**Change listing data:**
**********

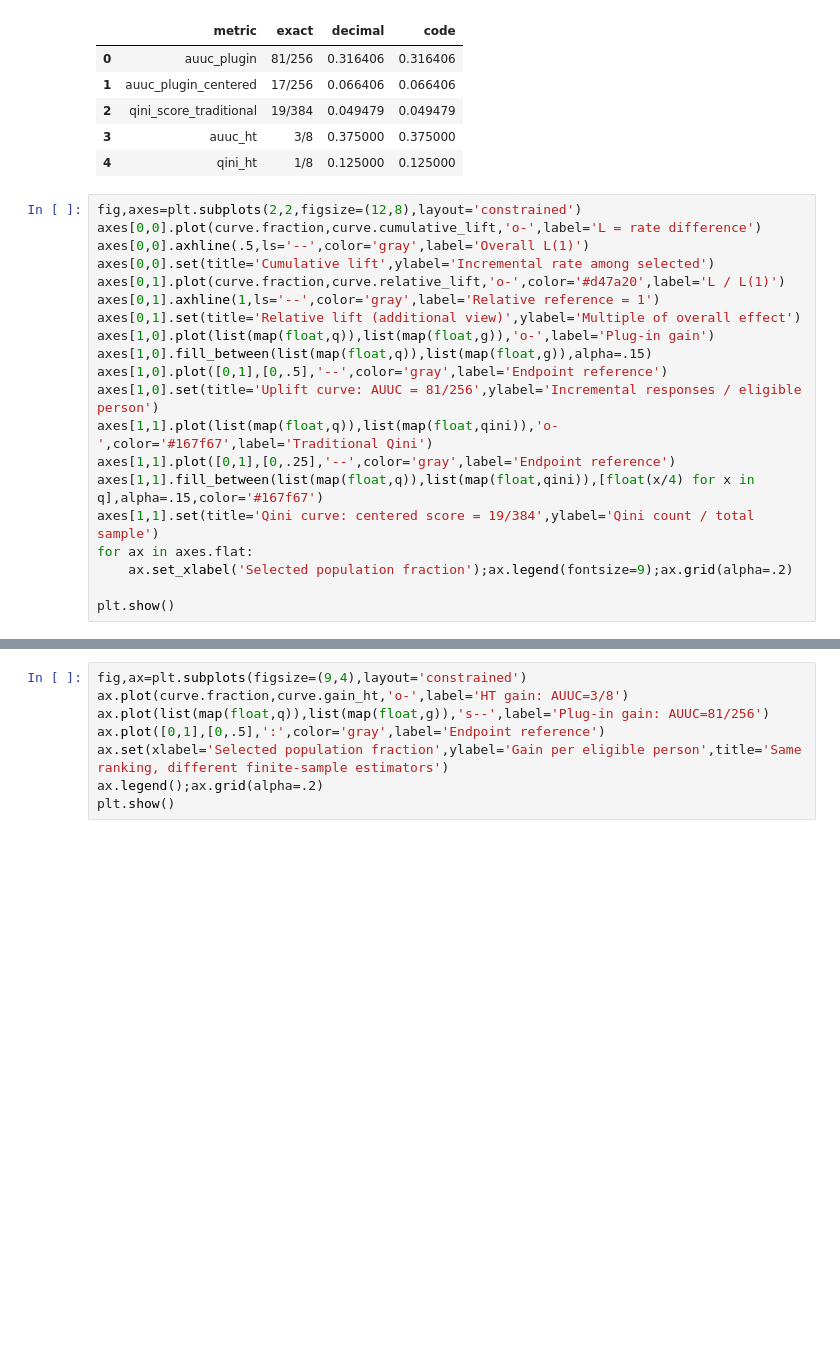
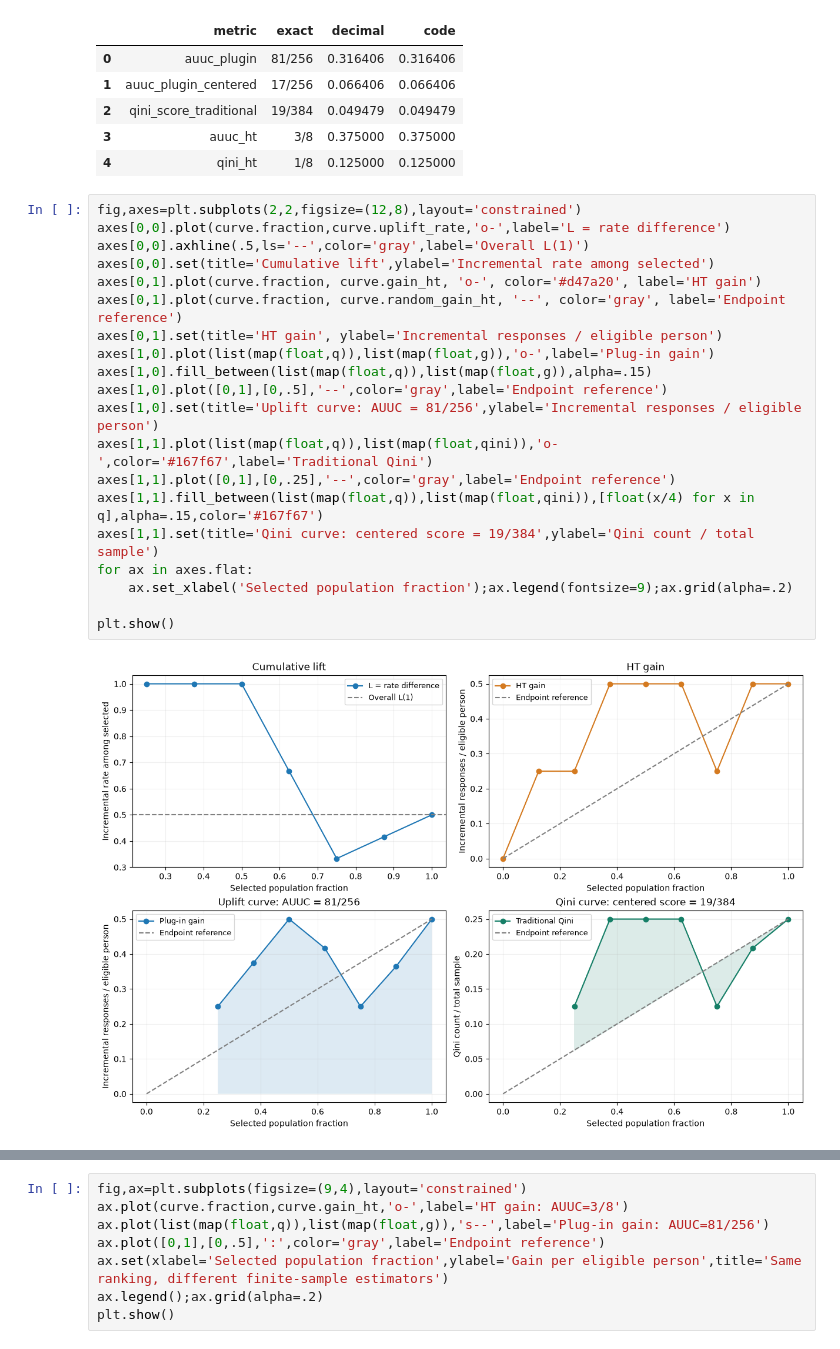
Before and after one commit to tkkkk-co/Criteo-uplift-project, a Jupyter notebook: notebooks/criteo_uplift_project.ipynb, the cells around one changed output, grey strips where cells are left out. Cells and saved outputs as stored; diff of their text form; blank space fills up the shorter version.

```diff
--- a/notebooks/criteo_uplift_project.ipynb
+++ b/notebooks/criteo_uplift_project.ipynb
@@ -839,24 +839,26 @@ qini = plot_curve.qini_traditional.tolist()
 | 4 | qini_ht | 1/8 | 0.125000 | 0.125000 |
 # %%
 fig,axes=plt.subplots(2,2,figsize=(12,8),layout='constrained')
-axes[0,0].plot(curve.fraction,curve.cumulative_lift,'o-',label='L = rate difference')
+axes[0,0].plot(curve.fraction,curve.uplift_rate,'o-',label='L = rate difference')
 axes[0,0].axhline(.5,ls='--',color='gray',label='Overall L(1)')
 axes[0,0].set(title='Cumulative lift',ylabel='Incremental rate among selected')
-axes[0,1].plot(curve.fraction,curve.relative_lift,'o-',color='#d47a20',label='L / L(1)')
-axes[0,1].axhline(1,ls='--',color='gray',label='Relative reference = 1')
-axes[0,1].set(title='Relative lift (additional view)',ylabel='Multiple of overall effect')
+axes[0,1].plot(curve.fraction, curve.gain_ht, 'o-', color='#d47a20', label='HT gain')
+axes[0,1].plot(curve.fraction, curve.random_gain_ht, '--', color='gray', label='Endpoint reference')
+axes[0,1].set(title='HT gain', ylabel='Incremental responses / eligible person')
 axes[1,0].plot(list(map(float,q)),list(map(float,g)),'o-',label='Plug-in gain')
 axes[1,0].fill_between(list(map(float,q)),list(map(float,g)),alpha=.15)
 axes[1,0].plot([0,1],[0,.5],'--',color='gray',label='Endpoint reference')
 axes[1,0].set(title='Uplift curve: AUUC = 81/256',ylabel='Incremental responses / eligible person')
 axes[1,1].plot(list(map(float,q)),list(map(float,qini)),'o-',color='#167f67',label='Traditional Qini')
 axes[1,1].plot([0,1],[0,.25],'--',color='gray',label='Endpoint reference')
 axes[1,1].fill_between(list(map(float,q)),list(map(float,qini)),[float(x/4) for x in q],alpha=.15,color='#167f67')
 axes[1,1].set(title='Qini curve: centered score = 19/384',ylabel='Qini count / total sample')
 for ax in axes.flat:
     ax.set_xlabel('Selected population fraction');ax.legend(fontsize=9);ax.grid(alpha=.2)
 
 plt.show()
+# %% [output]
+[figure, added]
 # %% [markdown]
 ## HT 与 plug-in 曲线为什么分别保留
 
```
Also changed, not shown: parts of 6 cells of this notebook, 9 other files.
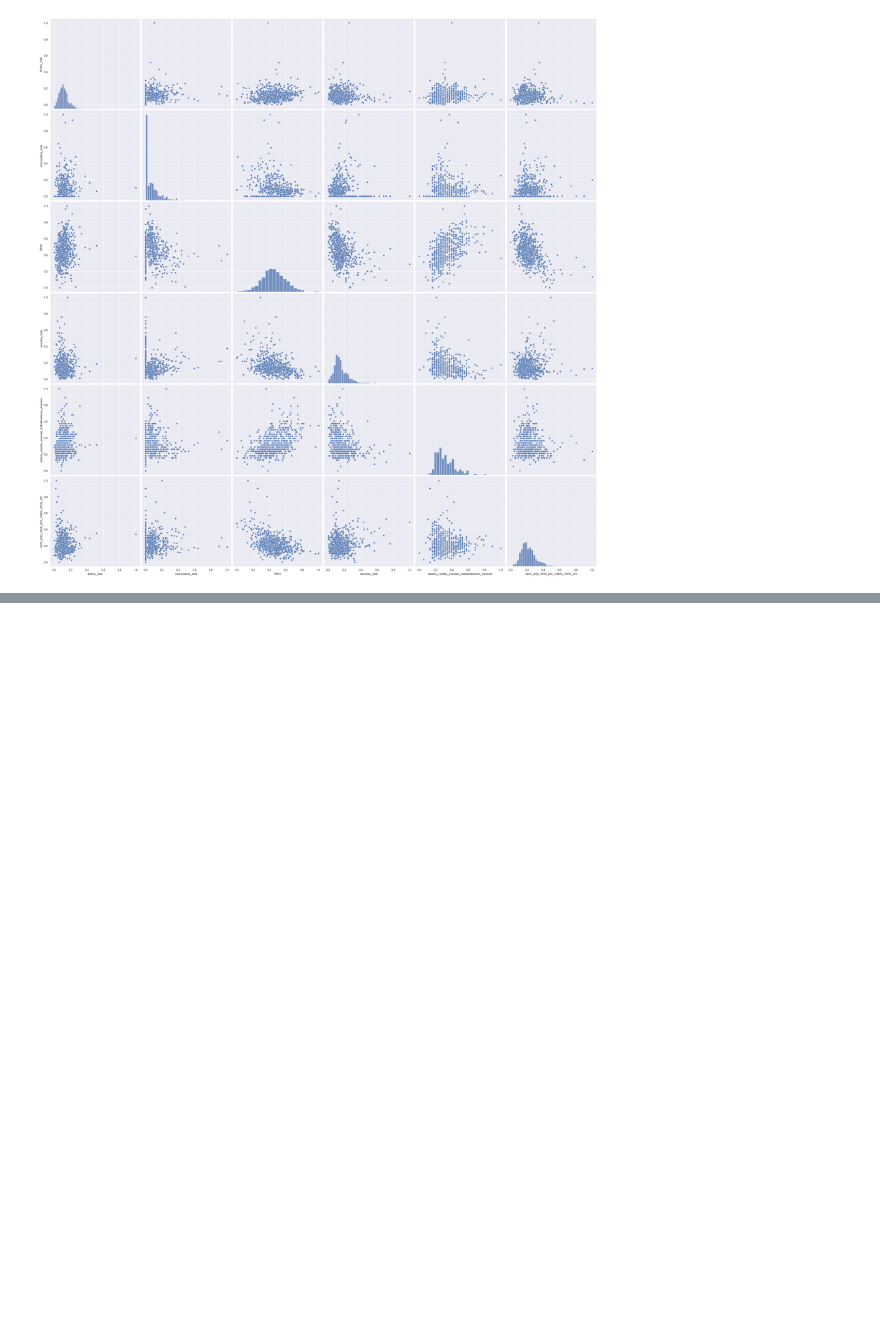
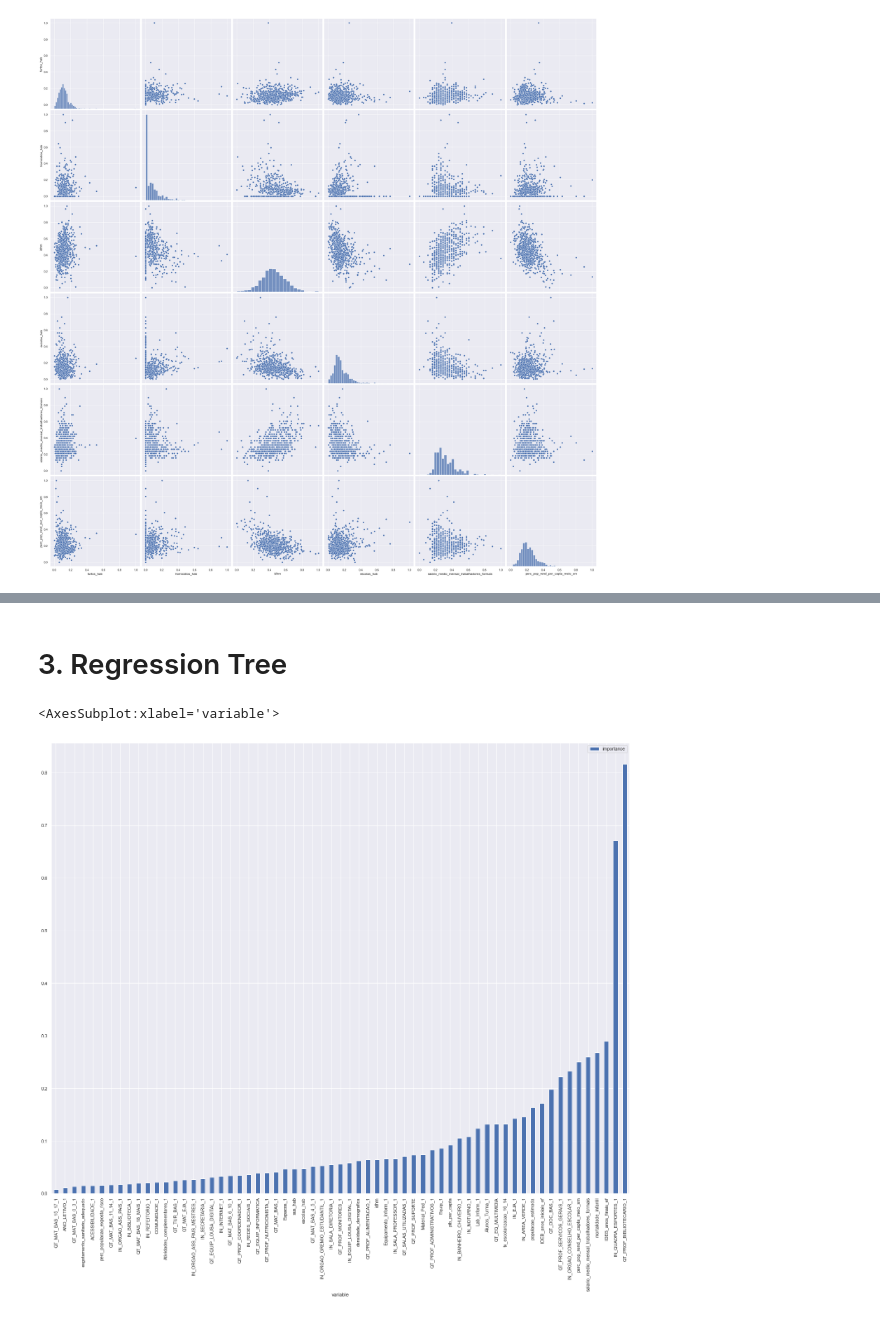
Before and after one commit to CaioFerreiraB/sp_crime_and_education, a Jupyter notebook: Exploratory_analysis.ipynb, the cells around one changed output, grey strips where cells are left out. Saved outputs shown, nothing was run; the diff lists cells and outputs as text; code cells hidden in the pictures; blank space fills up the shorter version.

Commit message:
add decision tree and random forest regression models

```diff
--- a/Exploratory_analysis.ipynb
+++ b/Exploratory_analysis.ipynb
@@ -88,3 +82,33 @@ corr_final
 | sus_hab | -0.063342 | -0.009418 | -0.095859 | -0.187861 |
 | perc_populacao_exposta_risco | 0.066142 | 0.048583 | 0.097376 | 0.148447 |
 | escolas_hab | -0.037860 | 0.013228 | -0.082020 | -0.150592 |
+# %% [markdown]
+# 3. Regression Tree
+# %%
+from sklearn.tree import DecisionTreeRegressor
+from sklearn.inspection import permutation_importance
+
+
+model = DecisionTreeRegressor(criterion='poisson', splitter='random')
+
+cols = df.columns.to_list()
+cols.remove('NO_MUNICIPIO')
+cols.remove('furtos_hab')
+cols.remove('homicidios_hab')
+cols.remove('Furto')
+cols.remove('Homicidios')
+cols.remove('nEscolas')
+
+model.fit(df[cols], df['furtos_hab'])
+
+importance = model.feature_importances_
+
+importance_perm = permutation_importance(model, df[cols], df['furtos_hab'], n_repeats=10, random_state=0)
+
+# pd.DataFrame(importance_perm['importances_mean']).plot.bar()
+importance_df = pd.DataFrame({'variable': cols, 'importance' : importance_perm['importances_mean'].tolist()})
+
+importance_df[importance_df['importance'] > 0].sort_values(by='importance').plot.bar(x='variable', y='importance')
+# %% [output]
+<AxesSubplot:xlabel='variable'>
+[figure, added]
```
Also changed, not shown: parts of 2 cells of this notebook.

**********

**Work item:** Determine which lines above include the word "cols", and report those lines in full.

**Exercise response:**
+cols = df.columns.to_list()
+cols.remove('NO_MUNICIPIO')
+cols.remove('furtos_hab')
+cols.remove('homicidios_hab')
+cols.remove('Furto')
+cols.remove('Homicidios')
+cols.remove('nEscolas')
+model.fit(df[cols], df['furtos_hab'])
+importance_perm = permutation_importance(model, df[cols], df['furtos_hab'], n_repeats=10, random_state=0)
+importance_df = pd.DataFrame({'variable': cols, 'importance' : importance_perm['importances_mean'].tolist()})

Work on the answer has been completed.